AMERICAN FEDERATION OF LABOR AND CONGRESS OF INDUSTRIAL ORGANIZATIONS, ET AL., PETITIONERS, v. OCCUPATIONAL SAFETY AND HEALTH ADMINISTRATION, UNITED STATES DEPARTMENT OF LABOR, RESPONDENTS, AMERICAN PETROLEUM INSTITUTE, CHEMICAL MANUFACTURERS ASSOCIATION, INTERVENORS.

No. 89-1296.United States Court of Appeals, District of Columbia Circuit.Argued May 17, 1990.

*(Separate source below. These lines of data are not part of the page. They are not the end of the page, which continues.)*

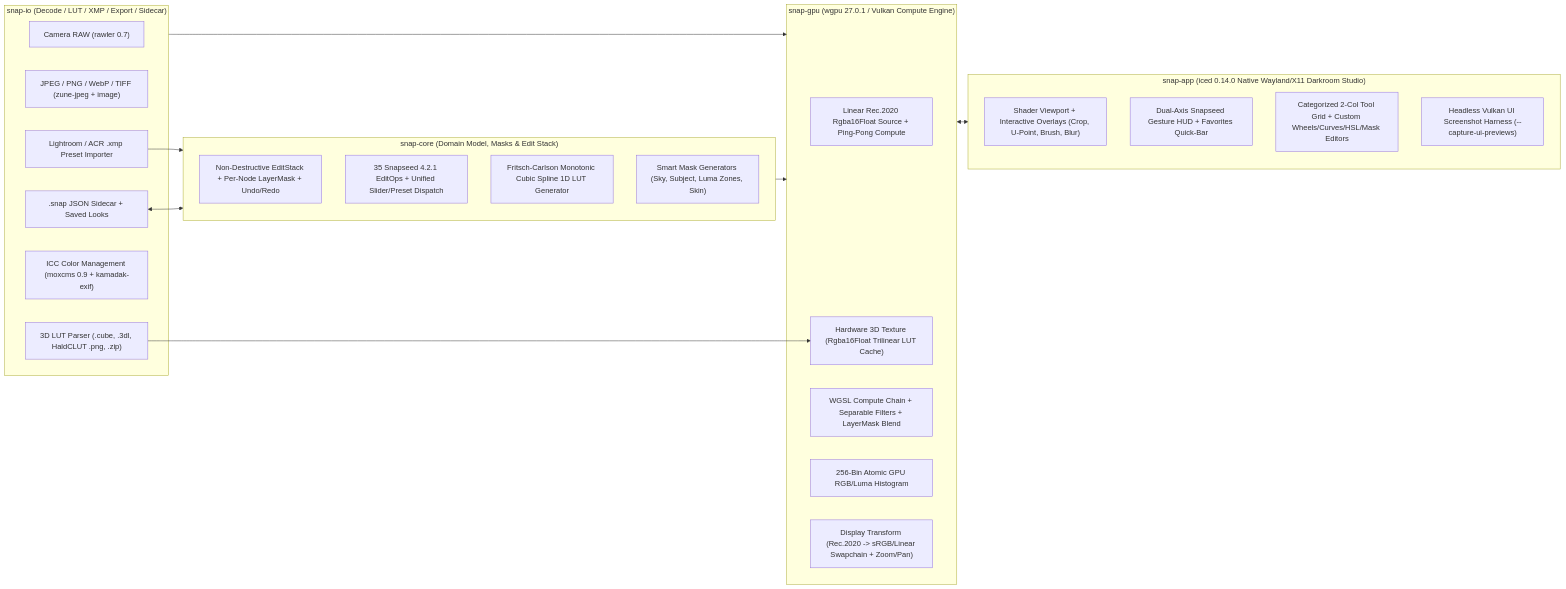
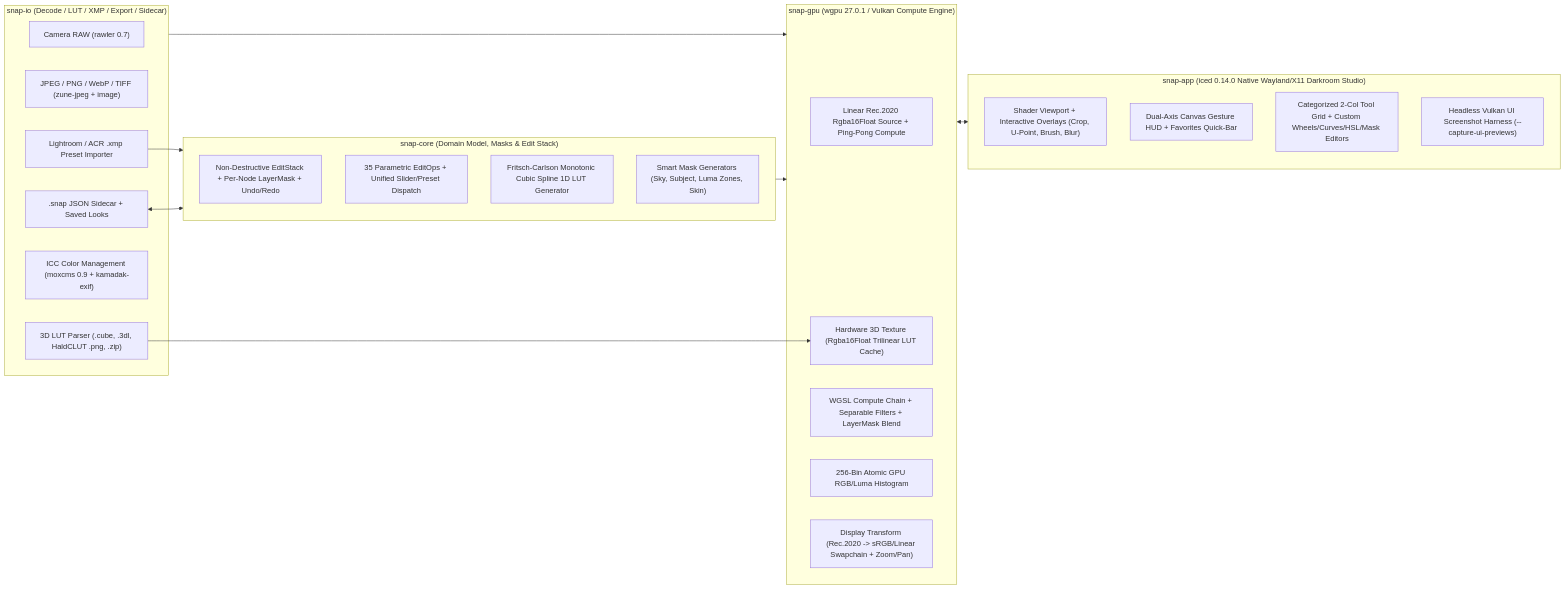
The diagram in product_spec.md (ashrafpy/Snap), drawn with Mermaid before and after one commit. The commit also changed other lines of this file and 9 other files, not shown here.

````diff
--- a/product_spec.md
+++ b/product_spec.md
@@ -22,40 +22,40 @@
 ```mermaid
 flowchart LR
     subgraph IO["snap-io (Decode / LUT / XMP / Export / Sidecar)"]
         RAW["Camera RAW (rawler 0.7)"]
         STD["JPEG / PNG / WebP / TIFF (zune-jpeg + image)"]
         LUT_IO["3D LUT Parser (.cube, .3dl, HaldCLUT .png, .zip)"]
         XMP_IO["Lightroom / ACR .xmp Preset Importer"]
         ICC["ICC Color Management (moxcms 0.9 + kamadak-exif)"]
         SIDE[".snap JSON Sidecar + Saved Looks"]
     end
 
     subgraph CORE["snap-core (Domain Model, Masks & Edit Stack)"]
         STACK["Non-Destructive EditStack + Per-Node LayerMask + Undo/Redo"]
-        OPS["35 Snapseed 4.2.1 EditOps + Unified Slider/Preset Dispatch"]
+        OPS["35 Parametric EditOps + Unified Slider/Preset Dispatch"]
         SPLINE["Fritsch-Carlson Monotonic Cubic Spline 1D LUT Generator"]
         SMART["Smart Mask Generators (Sky, Subject, Luma Zones, Skin)"]
     end
 
     subgraph GPU["snap-gpu (wgpu 27.0.1 / Vulkan Compute Engine)"]
         SRC["Linear Rec.2020 Rgba16Float Source + Ping-Pong Compute"]
         LUT3D["Hardware 3D Texture (Rgba16Float Trilinear LUT Cache)"]
         PASS["WGSL Compute Chain + Separable Filters + LayerMask Blend"]
         HIST["256-Bin Atomic GPU RGB/Luma Histogram"]
         OUT["Display Transform (Rec.2020 -> sRGB/Linear Swapchain + Zoom/Pan)"]
     end
 
     subgraph UI["snap-app (iced 0.14.0 Native Wayland/X11 Darkroom Studio)"]
         CANVAS["Shader Viewport + Interactive Overlays (Crop, U-Point, Brush, Blur)"]
-        HUD["Dual-Axis Snapseed Gesture HUD + Favorites Quick-Bar"]
+        HUD["Dual-Axis Canvas Gesture HUD + Favorites Quick-Bar"]
         INSPECTOR["Categorized 2-Col Tool Grid + Custom Wheels/Curves/HSL/Mask Editors"]
         PREVIEW["Headless Vulkan UI Screenshot Harness (--capture-ui-previews)"]
     end
 
     IO --> GPU
     LUT_IO --> LUT3D
     XMP_IO --> CORE
     SIDE <--> CORE
     CORE --> GPU
     GPU <--> UI
 ```
````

Decided June 22, 1990. Rehearing En Banc Denied August 28, 1990.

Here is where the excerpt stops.